TL;DR: In this paper, an overlooked play written by Majd Al-Din Mir Fakhraai (1910-1972) is discussed and analyzed in a manuscript, which has not yet been discussed in literature or catalogues of manuscripts.
Abstract: This article aims to discuss and analyse an overlooked play written by Dr. Majd Al-Din Mir Fakhraai (1910-1972), who was a prominent Iranian poet and writer. Having spent several years outside Iran, his works were published in various journals including Jahaan-e Nou, Armaghaan and Yaadegaar. One of Mir Fakhraai’s literary outputs, i.e. this play, appears to have been overlooked in the scholarly works of modern Persian literature. This play is written in a manuscript, which has not yet been discussed in the literature or catalogues of manuscripts. The manuscript Persian MS. 996, which is held in the John Rylands Library, contains this play, entitled Sonaat-e Dehkade ‘The Village Sonata’, which was written under the pen name Golchin Gilaani in 1947 in London. This article will demonstrate the relationship between this work of Mir Fakhraai, and his other works by analysing the content and the structure of the play within the context of its production. Through analysing its content, first it will be shown how its content is a manifestation of the (in) direct impact of war (in this case World War II) on the Iranian diaspora and second the analysis will highlight the contribution of the play to Persian literary works. The final aim of the article is to highlight the importance of exploring Persian manuscripts holdings in which voices of authors, such as Mir Fakhraai, seem to have been overlooked.

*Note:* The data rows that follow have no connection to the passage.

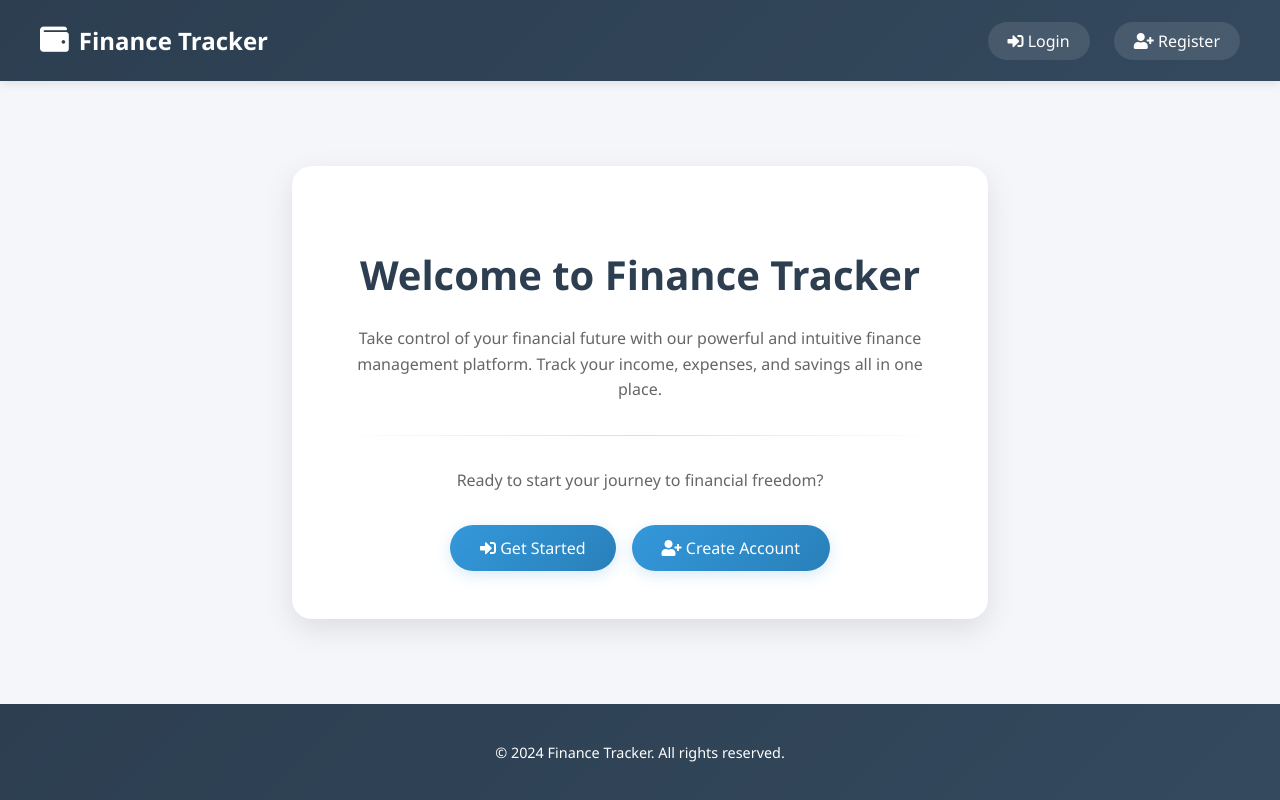
After one commit to AD-Archer/fintech-app, a Node server app: template views/pages/home.ejs in a window 1280 px wide. The commit adds this page. Run offline with Node 20, Linux system fonts and the light colour scheme; the template is opened without the code that fills it, so the values that code supplies are empty; some libraries are stand-ins or nearby versions.

Commit message:
Create landing page

```diff
--- a/server.js
+++ b/server.js
@@ -9,6 +9,7 @@ import { router as authRoutes } from './routes/auth.js'; // Use named import
 import { connect } from './config/db.js'; // Import the connect function from db.js
 import { authenticateToken } from './middleware/auth.js';
 import session from 'express-session'; // Import express-session
+import { Transaction } from './models/DatabaseCreation.js'; // Import Transaction model
 
 // Resolve __dirname for ES modules
 const __filename = fileURLToPath(import.meta.url);
@@ -40,9 +41,36 @@ app.set('views', path.join(__dirname, 'views')); // Set the views directory
 // Serve static files
 app.use(express.static(path.join(__dirname, 'public')));
 
+// Dashboard route (protected)
+app.get('/dashboard', authenticateToken, async (req, res) => {
+    try {
+        // Get user's transactions from the database
+        const transactions = await Transaction.findAll({
+            where: { userId: req.userId },
+            order: [['createdAt', 'DESC']] // Order by most recent first
+        });
+
+        // Render index page with transactions data
+        res.render('pages/index', {
+            transactions: transactions,
+            user: req.user // If you need user data as well
+        });
+    } catch (error) {
+        console.error('Error fetching transactions:', error);
+        res.status(500).render('pages/error', {
+            error: 'Error loading dashboard'
+        });
+    }
+});
+
+// Home route (public)
+app.get('/', (req, res) => {
+    res.render('pages/home');
+});
+
 // Routes
-app.use('/auth', authRoutes); // Use named import for auth routes
-app.use('/', authenticateToken, taskRoutes); // Protect all routes except auth routes
+app.use('/auth', authRoutes); // Auth routes
+app.use('/tasks', authenticateToken, taskRoutes); // Protected task routes
 
 // Start the server
 app.listen(port, () => {
--- /dev/null
+++ b/views/pages/home.ejs
@@ -0,0 +1,182 @@
+<!DOCTYPE html>
+<html lang="en">
+
+<head>
+    <meta charset="UTF-8">
+    <meta name="viewport" content="width=device-width, initial-scale=1.0">
+    <title>Welcome to Fintech App</title>
+    <link rel="stylesheet" href="https://cdnjs.cloudflare.com/ajax/libs/font-awesome/5.15.4/css/all.min.css">
+    <style>
+        :root {
+            --primary-color: #2c3e50;
+            --secondary-color: #34495e;
+            --accent-color: #3498db;
+            --text-color: #2c3e50;
+            --background-color: #f5f6fa;
+        }
+
+        body {
+            font-family: 'Segoe UI', Tahoma, Geneva, Verdana, sans-serif;
+            margin: 0;
+            background-color: var(--background-color);
+            display: flex;
+            flex-direction: column;
+            min-height: 100vh;
+            color: var(--text-color);
+        }
+
+        header {
+            background: linear-gradient(135deg, var(--primary-color), var(--secondary-color));
+            color: white;
+            padding: 1.5rem 0;
+            box-shadow: 0 2px 10px rgba(0, 0, 0, 0.1);
+        }
+
+        .header-content {
+            display: flex;
+            justify-content: space-between;
+            align-items: center;
+            max-width: 1200px;
+            margin: 0 auto;
+            padding: 0 2rem;
+        }
+
+        .logo {
+            display: flex;
+            align-items: center;
+            font-size: 1.5rem;
+            font-weight: bold;
+        }
+
+        .logo i {
+            margin-right: 10px;
+            font-size: 1.8rem;
+        }
+
+        nav a {
+            color: white;
+            text-decoration: none;
+            margin-left: 20px;
+            padding: 8px 20px;
+            border-radius: 25px;
+            transition: all 0.3s ease;
+            background-color: rgba(255, 255, 255, 0.1);
+        }
+
+        nav a:hover {
+            background-color: rgba(255, 255, 255, 0.2);
+            transform: translateY(-2px);
+        }
+
+        .main-container {
+            flex: 1;
+            display: flex;
+            justify-content: center;
+            align-items: center;
+            padding: 2rem;
+        }
+
+        .card {
+            background: white;
+            border-radius: 20px;
+            box-shadow: 0 10px 30px rgba(0, 0, 0, 0.1);
+            padding: 3rem;
+            text-align: center;
+            max-width: 600px;
+            width: 100%;
+            transition: transform 0.3s ease;
+        }
+
+        .card:hover {
+            transform: translateY(-5px);
+        }
+
+        .card h2 {
+            color: var(--primary-color);
+            font-size: 2.5rem;
+            margin-bottom: 1.5rem;
+        }
+
+        .card p {
+            color: #666;
+            line-height: 1.6;
+            margin-bottom: 2rem;
+        }
+
+        .card hr {
+            border: none;
+            height: 1px;
+            background: linear-gradient(to right, transparent, #ddd, transparent);
+            margin: 2rem 0;
+        }
+
+        .btn-container {
+            display: flex;
+            gap: 1rem;
+            justify-content: center;
+            margin-top: 2rem;
+        }
+
+        .btn {
+            background: linear-gradient(135deg, var(--accent-color), #2980b9);
+            color: white;
+            padding: 12px 30px;
+            border-radius: 25px;
+            text-decoration: none;
+            transition: all 0.3s ease;
+            font-weight: 500;
+            box-shadow: 0 4px 15px rgba(52, 152, 219, 0.2);
+        }
+
+        .btn:hover {
+            transform: translateY(-2px);
+            box-shadow: 0 6px 20px rgba(52, 152, 219, 0.3);
+        }
+
+        footer {
+            background: linear-gradient(135deg, var(--primary-color), var(--secondary-color));
+            color: white;
+            padding: 1.5rem 0;
+            text-align: center;
+            font-size: 0.9rem;
+        }
+    </style>
+</head>
+
+<body>
+    <header>
+        <div class="header-content">
+            <div class="logo">
+                <i class="fas fa-wallet"></i>
+                Finance Tracker
+            </div>
+            <nav>
+                <a href="/auth/login"><i class="fas fa-sign-in-alt"></i> Login</a>
+                <a href="/auth/register"><i class="fas fa-user-plus"></i> Register</a>
+            </nav>
+        </div>
+    </header>
+
+    <div class="main-container">
+        <div class="card">
+            <h2>Welcome to Finance Tracker</h2>
+            <p>Take control of your financial future with our powerful and intuitive finance management platform. Track your income, expenses, and savings all in one place.</p>
+            <hr>
+            <p>Ready to start your journey to financial freedom?</p>
+            <div class="btn-container">
+                <a href="/auth/login" class="btn">
+                    <i class="fas fa-sign-in-alt"></i> Get Started
+                </a>
+                <a href="/auth/register" class="btn">
+                    <i class="fas fa-user-plus"></i> Create Account
+                </a>
+            </div>
+        </div>
+    </div>
+
+    <footer>
+        <p>&copy; 2024 Finance Tracker. All rights reserved.</p>
+    </footer>
+</body>
+
+</html>
--- a/views/pages/login.ejs
+++ b/views/pages/login.ejs
@@ -198,7 +198,7 @@
             }
 
             // Login successful - redirect to home
-            window.location.href = '/';
+            window.location.href = '/dashboard';
         } catch (error) {
             showError('An error occurred during login');
             return false;
```
Also changed, not shown: routes/auth.js (+7 -2 lines), views/pages/index.ejs (+4 -5 lines).
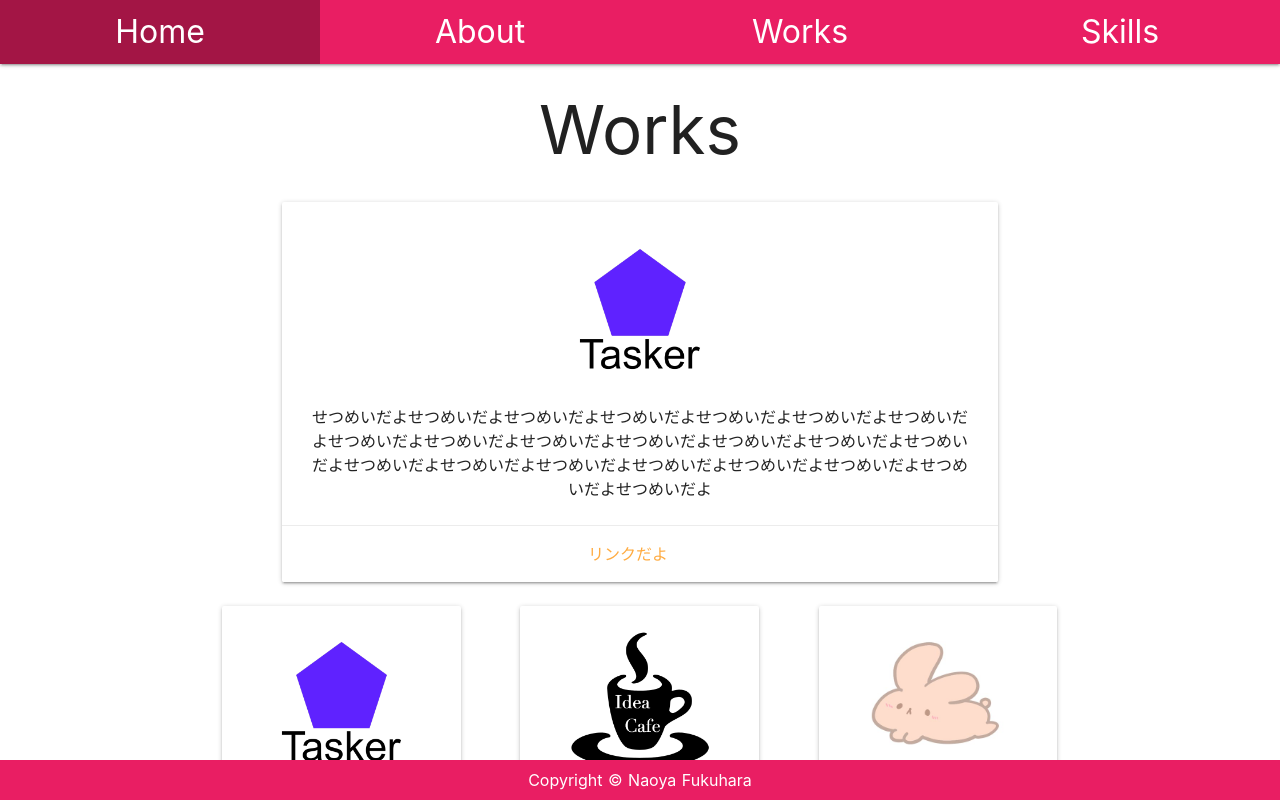
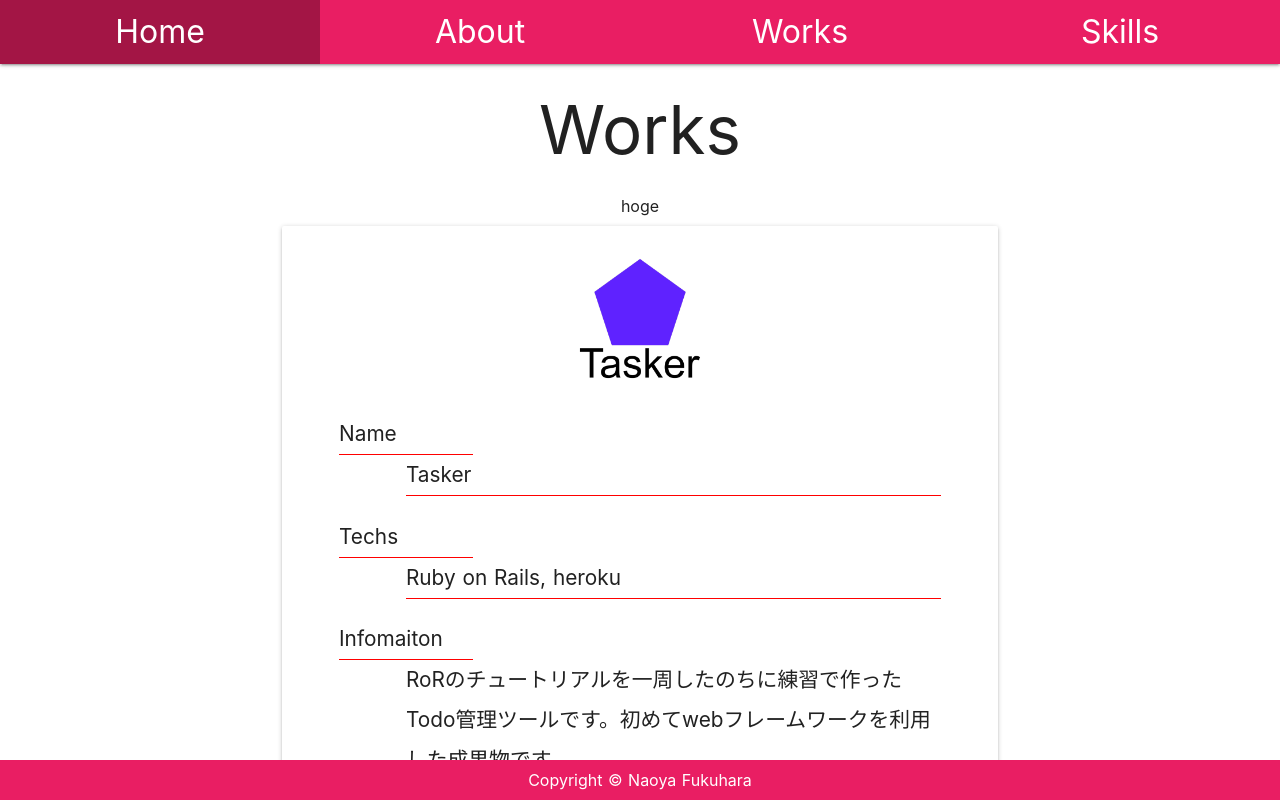
Before and after one commit to ririli47/portfolio, a Nuxt app: page /Works in a window 1280 px wide. Both pictures are taken after a click on the element "Tasker". Shown: the top 800 px of the page. Built offline with nearby package versions, Linux system fonts and the light colour scheme.

Commit message:
djustment works specificaton

```diff
--- a/components/MyWorks.vue
+++ b/components/MyWorks.vue
@@ -1,16 +1,26 @@
 <template>
     <section class="works-list">
         <div v-if="show" class="infomation">
+            <div v-on:click="showIdChange(-1)">
+                hoge
+            </div>
             <div class="card">
                 <div class="card-image infromation-card">
-                    <img :src="works[showId-1].logo">
+                    <img :src="works[showId].logo">
                 </div>
                 <div class="card-content">
-                    せつめいだよせつめいだよせつめいだよせつめいだよせつめいだよせつめいだよせつめいだよせつめいだよせつめいだよせつめいだよせつめいだよせつめいだよせつめいだよせつめいだよせつめいだよせつめいだよせつめいだよせつめいだよせつめいだよせつめいだよせつめいだよせつめいだよ
+                    <dl>
+                        <dt>Name</dt><dd>{{ works[showId].name }}</dd>
+                        <dt>Techs</dt><dd>{{ works[showId].techs }}</dd>
+                        <dt>Infomaiton</dt><dd>{{ works[showId].infomaiton }}</dd>
+                    </dl>
                 </div>
                 <div class="card-action">
-                    <a href="#">リンクだよ</a>
+                    <a :href="works[showId].link" target="_blank">サイトへのリンク</a>
                 </div>
+            </div>
+            <div v-on:click="showIdChange(+1)">
+                fuga
             </div>
         </div>
 
@@ -21,7 +31,7 @@
                 </div>
                 <div class="card-content">
                     <span class="card-title activator grey-text text-darken-4">{{ work.name }}</span>
-                    <p><a :href="work.link" target="_blink" >{{ work.name }}</a></p>
+                    <a :href="work.link" target="_blink" ><p>{{ work.name }}</p></a>
                 </div>
             </div>
         </div>
@@ -34,14 +44,12 @@
         data() {
             return {
                 works: [
-                    {id: 1, name: 'Tasker', link: 'https://ririli-tasker.herokuapp.com/', logo: require("~/assets/img/tasker_logo.png")},
-                    {id: 2, name: 'IdeaCafe', link: 'https://ideacafe.herokuapp.com/', logo: require("~/assets/img/ideacafe_logo.png")},
-                    {id: 3, name: 'Portfolio', link: 'https://www.ririli.net/', logo: require("~/assets/img/ririli.jpg")},
-                ],
-                infomations: [
-                    {id: 1, name: 'Tasker', link: 'https://ririli-tasker.herokuapp.com/', logo: require("~/assets/img/tasker_logo.png")},
-                    {id: 2, name: 'IdeaCafe', link: 'https://ideacafe.herokuapp.com/', logo: require("~/assets/img/ideacafe_logo.png")},
-                    {id: 3, name: 'Portfolio', link: 'https://www.ririli.net/', logo: require("~/assets/img/ririli.jpg")},
+                    {id: 0, name: 'Tasker', link: 'https://ririli-tasker.herokuapp.com/', logo: require("~/assets/img/tasker_logo.png"),
+                    techs: 'Ruby on Rails, heroku', infomaiton: 'RoRのチュートリアルを一周したのちに練習で作ったTodo管理ツールです。初めてwebフレームワークを利用した成果物です。'},
+                    {id: 1, name: 'IdeaCafe', link: 'https://ideacafe.herokuapp.com/', logo: require("~/assets/img/ideacafe_logo.png"),
+                    techs: 'Laravel, Docker, Github, heroku, PostgreSQL', infomaiton: 'PHPフレームワークであるLaravelの練習に作りったアイデアを共有するというコンセプトの簡易SNSです。'},
+                    {id: 2, name: 'Portfolio', link: 'https://www.ririli.net/', logo: require("~/assets/img/ririli.jpg"),
+                    techs: 'Vue.js, Nuxt.js, Github, Netlify', infomaiton: '今ご覧いただいているPortfolioです。Vue.jsとNetlify使ってみたさで作りました。コンポーネント指向いいです。'},
                 ],
                 show: false,
                 showId: 0
@@ -56,7 +64,17 @@
                     this.show = !this.show
                 }
                 this.showId = id
+            },
+            showIdChange(change) {
+                this.showId = this.showId + change
+                if(this.showId < 0) {
+                    this.showId = this.works.length -1
+                }
+                else if (this.showId > this.works.length -1) {
+                    this.showId = 0
+                }
             }
+
         }
     }
 </script>
@@ -88,8 +106,28 @@
     }
     .infromation-card {
         width: 20%;
-        padding-top: 5%;
+        padding-top: 3%;
     }
+
+    dl {
+        font-size: 1.3rem;
+        width: 100%;
+        line-height: 2.5rem;
+    }
+    dt {
+        width: 20%;
+        margin-left: 5%;
+        text-align: left;
+        border-bottom: 1px solid red;
+    }
+    dd {
+        margin-left: 15%;
+        margin-bottom: 3%;
+        margin-right: 5%;
+        text-align: left;
+        border-bottom: 1px solid red;
+    }
+
 
     @media (max-width: 767px) {
         .topic {
```
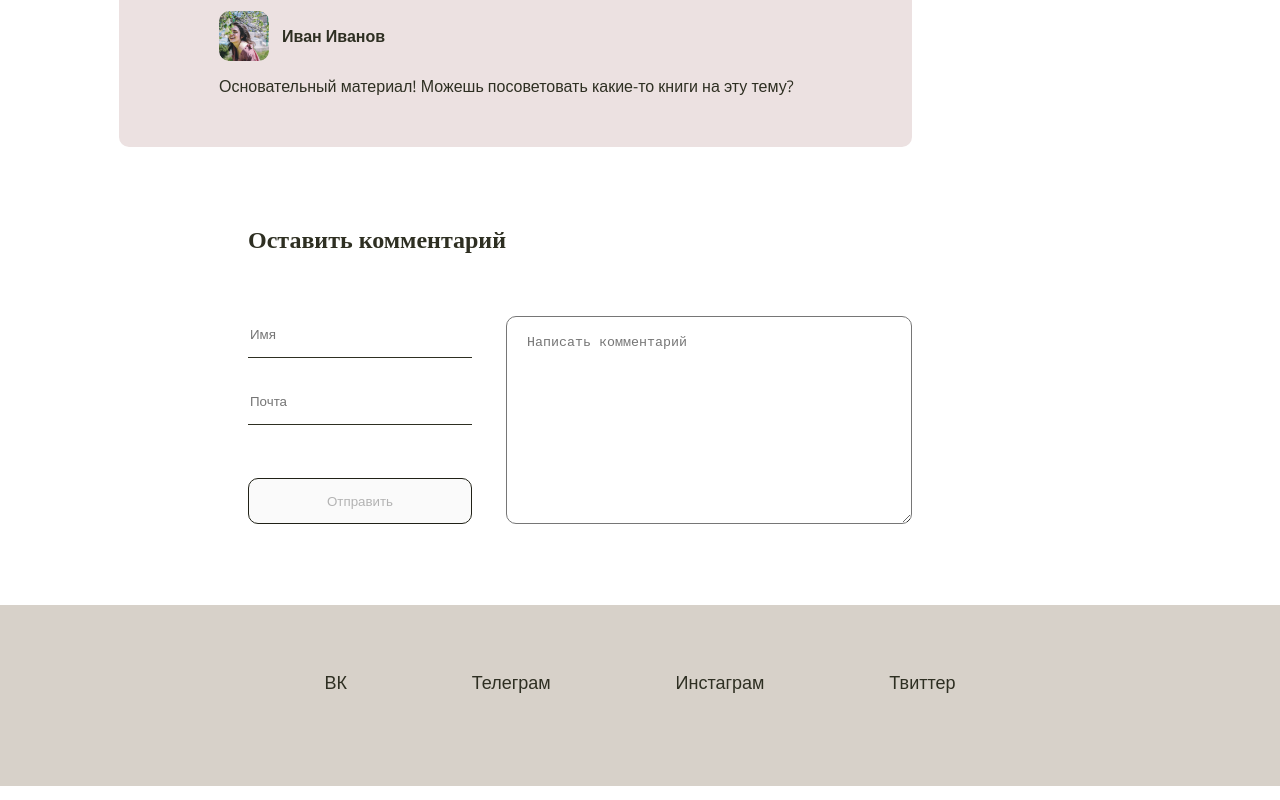
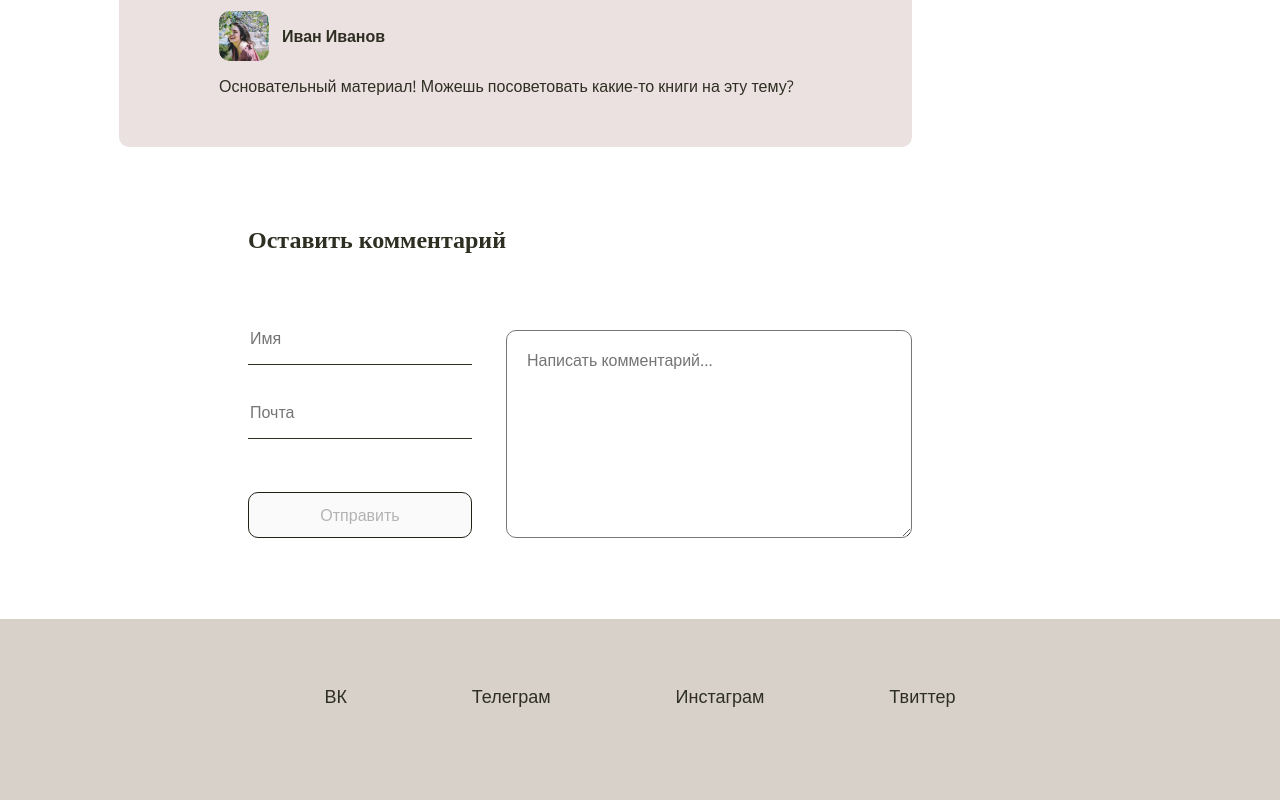
Before and after one commit to NMakarevich/zaverstai, a plain HTML site: page article.html in a window 1280 px wide. Shown: the part 2337-3137 px from the top of the page. Drawn offline with nearby package versions, Linux system fonts and the light colour scheme; a web font is replaced by a local one.

Commit message:
мелкие правки

```diff
--- a/article.html
+++ b/article.html
@@ -92,7 +92,7 @@
 							<input type="email" name="email" placeholder="Почта" required="">
 							<input class="button" type="submit" name="send-comment" value="Отправить">
 						</div>
-						<textarea placeholder="Написать комментарий"></textarea>
+						<textarea placeholder="Написать комментарий..."></textarea>
 					</form>
 				</div>
 			</div>
--- a/style.css
+++ b/style.css
@@ -62,7 +62,6 @@ a {
 	color: #2E2F22;
 }
 
-
 img {
 	border-radius: 10px;
 }
@@ -80,6 +79,14 @@ img {
 	cursor: pointer;
 }
 
+input, textarea {
+	font-family: 'Open Sans', sans-serif;
+	font-style: normal;
+	font-weight: normal;
+	font-size: 16px;
+	line-height: 22px;
+	outline: none;
+}
 
 /* header */
 
```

4 citations

Journal ArticleDOI
TL;DR: The authors explored these diaries in the light of comparative folk narrative research and found that Galland's interest for stories and storytelling already showed in the diaries preserved from his sojourn in Constantinople in 1672-1673, when Galland was merely in the second half of this twenties.
Abstract: Antoine Galland (1646–1715) is best known for his adapted translation of Thousand and One Nights, published in the final decade of his life (1704–1717), when he was a respected scholar. His interest for stories and storytelling, however, already shows in the diaries preserved from his sojourn in Constantinople in 1672–1673, when Galland was merely in the second half of this twenties. In the present article, I explore these diaries in the light of comparative folk narrative research.

4 citations